For the world, or most of it at least, Adolf Hitler was a ruthless, barbaric individual who rose from being nobody from an insignificant party to one of the worst tyrants history has ever seen. Hitler demonstrated perfectly how human beings are capable of abandoning humanity for their own selfish interests. He demonstrated how the thought of being in power can corrupt human minds. His party took fascism to a whole new level.

Hitler was a murderer, a war criminal who was responsible for the murder of no less than six million people. For these very obvious reasons, Adolf Hitler is a man hated almost all over the globe. However, as shocking as it may sound, the recent events taking place in Palestine revealed that not everyone sees Adolf Hitler as a war criminal.

From Facebook posts glorifying Hitler to his pictures photoshopped with bold text saying how right he was in killing six million Jews, all sorts of absurdities could be seen during the time the Pakistanis realized what was going on in Gaza was a violation of human rights . Ironically, while condemning the violation of human rights , a number of Pakistanis started glorifying the man who probably violated the most human rights since the creation of civilization. Atrocious posts saying, “Yeah man you were right,” to “Sorry we couldn’t understand you, Hitler” could be seen posted by individuals everywhere on social media.

The hatred the Muslim community, particularly the Muslim community of Pakistan, has for the Jewish community is the sole reason behind such beliefs. One cannot argue that it is the lack of education that compels people to hold such ignorant beliefs since a lot of those glorifying Hitler come from well-educated backgrounds.

It isn’t surprising to see young lawyers or young economists promoting their beliefs about how Hitler was right in doing what he did and if he had succeeded in ‘cleansing’ the world of the entire Jewish community, none of the problems of the modern world would exist.

The truth is, had Hitler succeeded in destroying the entire Jewish population, he would have found a new community to massacre. We clearly do not fit Hitler’s definition of the ‘pure race’ considering the fact that we don’t have blond hair or blue eyes. Had Hitler succeeded in attaining his first goal, we’d have been his next target.

It isn’t surprising, however, to see this admiration for the Nazi party amongst Pakistanis. The Pakistani Ahmaddiya community was excommunicated from Islam in 1974, although unofficial problems for the community had started for the community a long time before that. From being stoned to death to having their homes torched and their children shot, the members of the Ahmaddiya community have been persecuted in every way possible. Even in death, members of this community do not find peace. Many cases of graves being dug up because an Ahmadi was buried in a ‘Muslim’ graveyard have been heard of. The people that were once a part of the Pakistani Muslim community suddenly found themselves alienated; their mosques separated, their graveyards labeled and their businesses destroyed.
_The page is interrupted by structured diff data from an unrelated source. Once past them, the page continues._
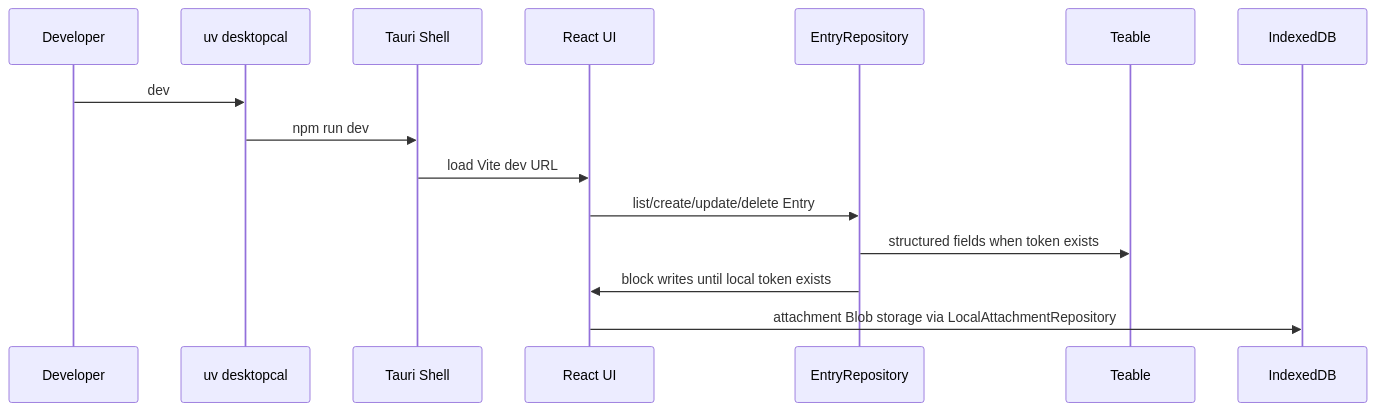
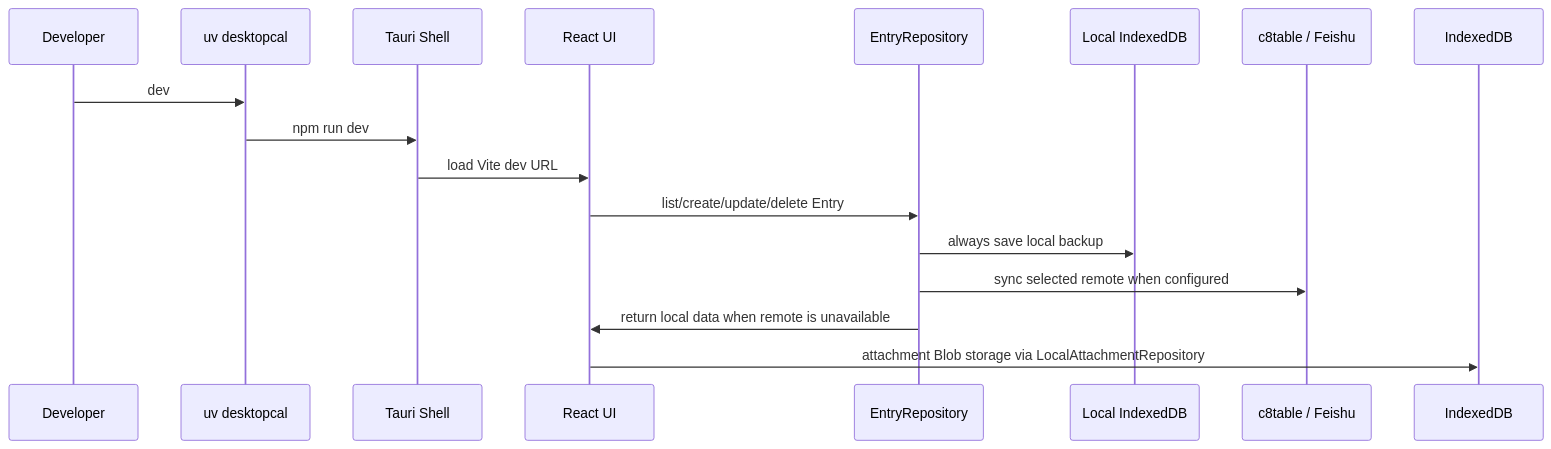
One commit to HANSEN749/desktopcal-c8table changed the second of 2 diagrams in docs/ARCHITECTURE.md. Above: the diagram before and after it, drawn with Mermaid. The commit also changed other lines of this file and 13 other files, not shown here.

````diff
--- a/docs/ARCHITECTURE.md
+++ b/docs/ARCHITECTURE.md
@@ -48,18 +50,20 @@
 ```mermaid
 sequenceDiagram
   participant Dev as Developer
   participant UV as uv desktopcal
   participant Tauri as Tauri Shell
   participant UI as React UI
   participant Repo as EntryRepository
-  participant Teable as Teable
+  participant Local as Local IndexedDB
+  participant Teable as c8table / Feishu
   participant IDB as IndexedDB
 
   Dev->>UV: dev
   UV->>Tauri: npm run dev
   Tauri->>UI: load Vite dev URL
   UI->>Repo: list/create/update/delete Entry
-  Repo->>Teable: structured fields when token exists
-  Repo->>UI: block writes until local token exists
+  Repo->>Local: always save local backup
+  Repo->>Teable: sync selected remote when configured
+  Repo->>UI: return local data when remote is unavailable
   UI->>IDB: attachment Blob storage via LocalAttachmentRepository
 ```
````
Ahmadis, all of a sudden, became ‘wajibul qatal’.

The country where these people had spent their entire lives was now far from being their own country. For all anyone cared, they could be murdered and the murderer would be praised. These events don’t seem to be too different from those of the Holocaust, do they?

The truth is, it wouldn’t be surprising to see something similar to the Nazi party being created in Pakistan. In a country where people are so intolerant not only towards people from other religions but also towards people who follow a different version of Islam, it isn’t surprising to see atrocities being committed against one group or another. What the Ahmaddiya community went through at one point in time, the Shia community is being subjected to now. Who knows which community these self-proclaimed saviors of religion will wage war against next?

Sad as it is, Hitler – the war criminal- will continue being hailed as a hero by such people that can be found in abundance in the Islamic Republic of Pakistan.

Wishal Raheel is a finance student who enjoys travelling and spends a lot of her time writing about social issues. Follow her on Twitter